Department of Physics, Indian institute of Science
3 PM Monday, 9/26
351 Regents Hall
Locomotive forces applied by genetic model organisms and their response to external mechanical forces can provide insight into the effect of mechanosensory and muscle mutations on the organism behavior as well as biomechanics of undulatory and crawling motion. This work presents novel techniques for measurement and application of such force in micro Newton range applied to Caenorhabditis elegans (C. elegans) and Drosophila melanogaster larvae.

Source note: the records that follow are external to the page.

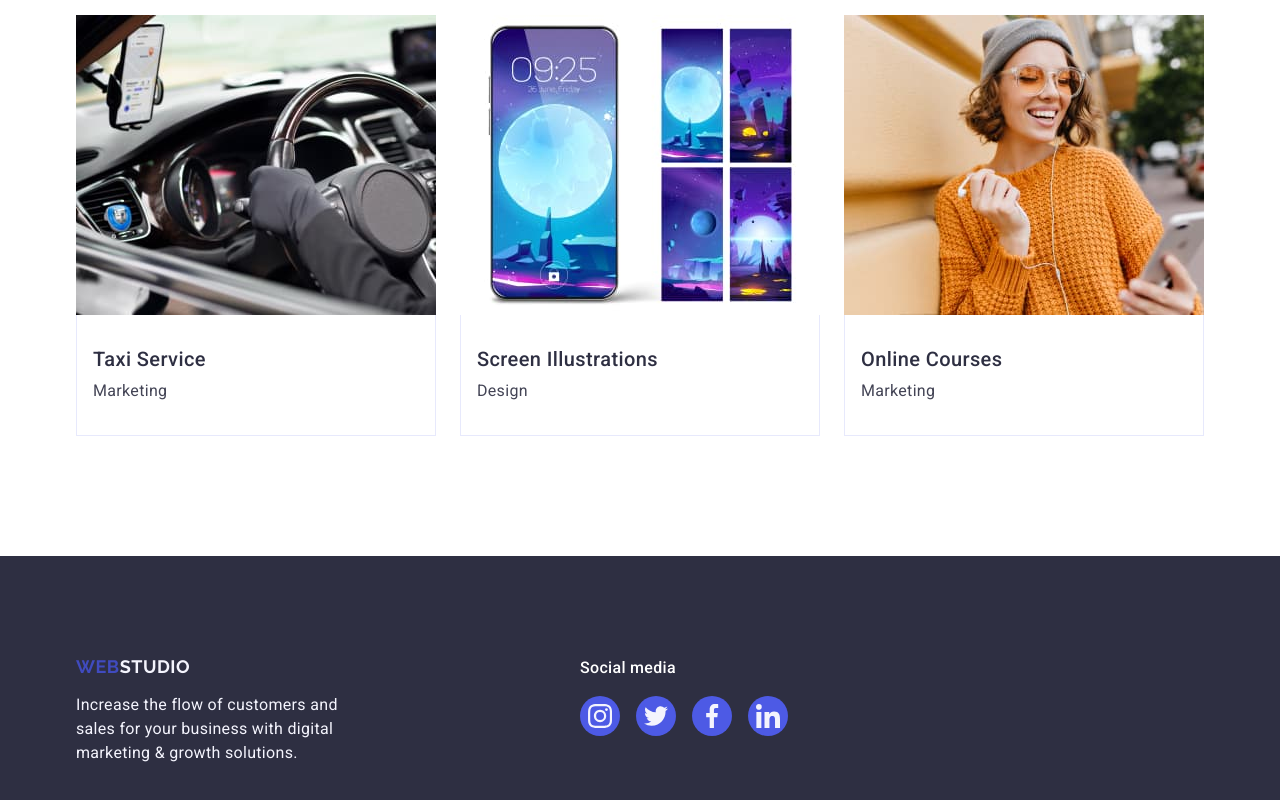
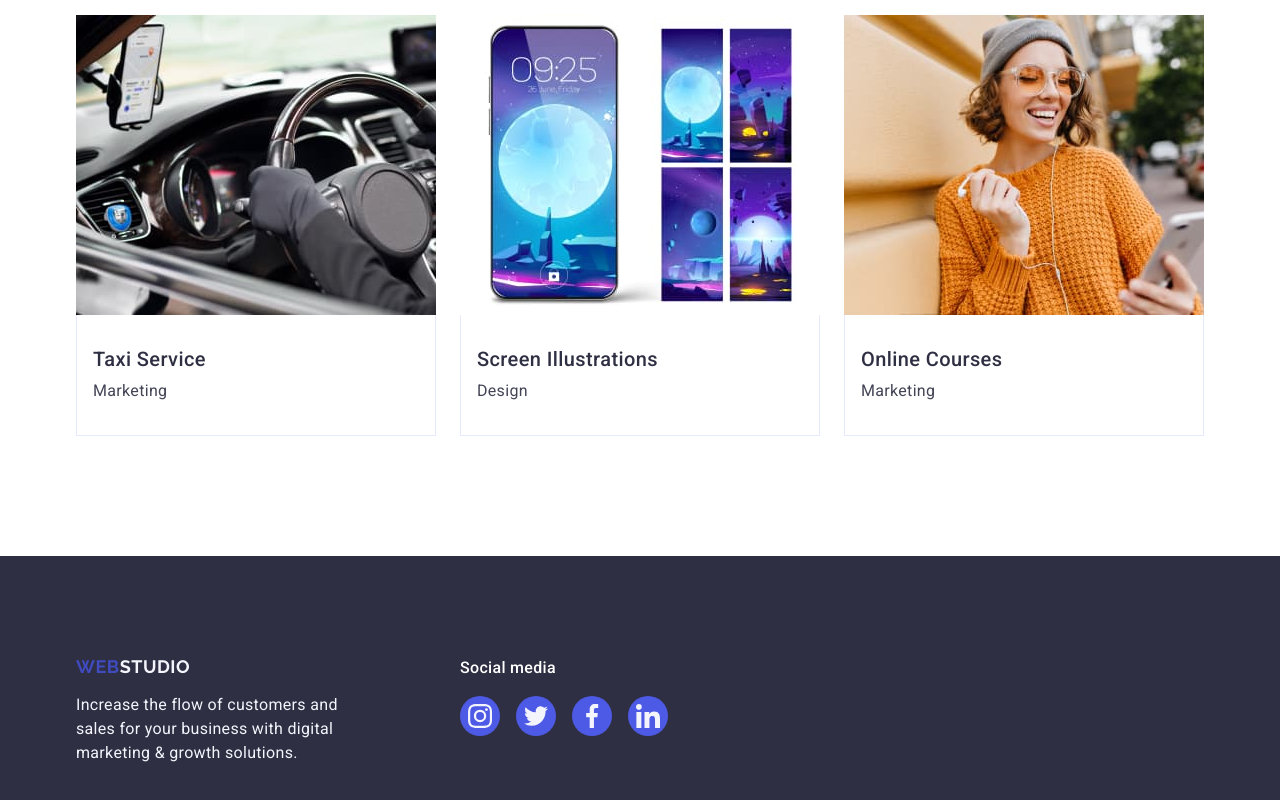
Before and after one commit to oleksandr-sulima/goit-markup-hw-04, a plain HTML site: page index.html in a window 1280 px wide. Shown: the part 2616-3416 px from the top of the page. Drawn offline with nearby package versions, Linux system fonts and the light colour scheme.

Commit message:
margin fixed in footer

```diff
--- a/css/styles.css
+++ b/css/styles.css
@@ -461,7 +461,6 @@ button {
 .soc-media-div {
   display: flex;
   flex-direction: column;
-  margin-left: 120px;
 }
 
 .footer-logo {
```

Colored Polydimethyl Siloxane (PDMS) micropillar array developed to measure forces eliminates the common drawbacks of micro-machined force sensing tools such as highly complicated, fragile construction and low throughput. The color of the micropillars enhances contrast, facilitating the detection of pillar tip deflection as the organism crawls between or on top of the pillars. A custom built semi-automated graphical user interface to analyze images for pillar deflections reduces the data processing time per animal to minutes. The wild type C. elegans exertes an average force of ~1 μN on individual pillar and a total average force of ~7.68μN. The total average force is not affected by the defective sense of external mechanical touch. It is also observed that the ability to exert force does not necessarily reflect in the larger activity of the animals. The colored PDMS micropillar device also forms the first device to enable mapping of forces exerted by freely moving Drosophila larvae.

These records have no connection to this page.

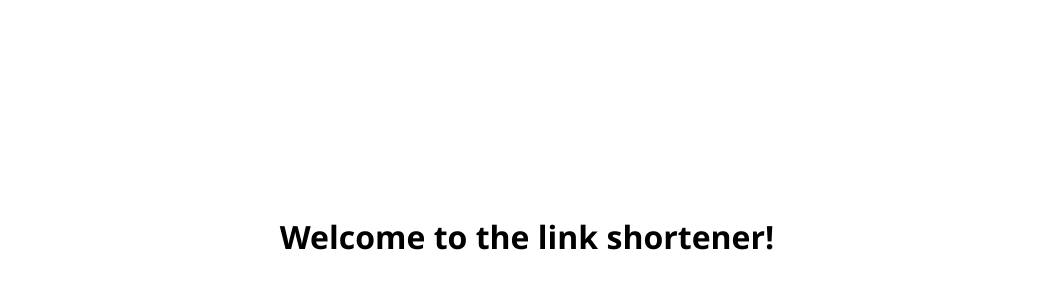
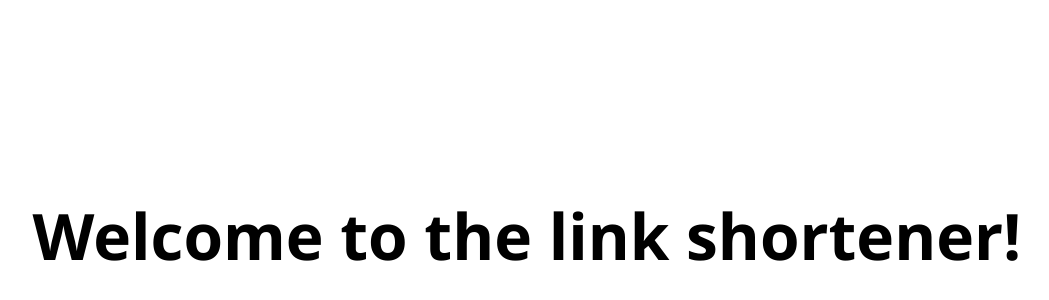
Before and after one commit to ItsMePepijn/Curtus-next, a Next.js app: page / in a window 1280 px wide. Shown: the part 164-464 px from the top of the page, without its empty margins (113-1162 px from the left). Built offline with nearby package versions, Linux system fonts and the light colour scheme.

Commit message:
some styling that was removed on accident

```diff
--- a/styles/Home.module.scss
+++ b/styles/Home.module.scss
@@ -10,6 +10,23 @@
   flex-direction: column;
   justify-content: center;
   align-items: center;
+}
+
+.title {
+  margin: 0;
+  line-height: 1.15;
+  font-size: 4rem;
+}
+
+.title,
+.description {
+  text-align: center;
+}
+
+.description {
+  margin: 4rem 0;
+  line-height: 1.5;
+  font-size: 1.5rem;
 }
 
 .code {
```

The conventional mechanosensory assay for C. elegans is accomplished using an eyelash hair to exert force on the animal body. The manual application of such forces using an eyelash can produce forces ranging from below 5 μN up to 200 μN. To mitigate this, a system that generates an air microjet with diameter restricted to ~800 μm was developed. The microjet can exert total force up to ~ 84 μN on a flat surface from distances as long as 6 mm. The long working distance simplified the operation and non-contact approach eliminates mechanical damage to the animal body and reduced contamination risks. The response of wild type C. elegans to the air jet was similar to that observed when the animal is touched manually by an eyelash. This demonstrates the applicability of the technique for C. elegans mechanosensory assay.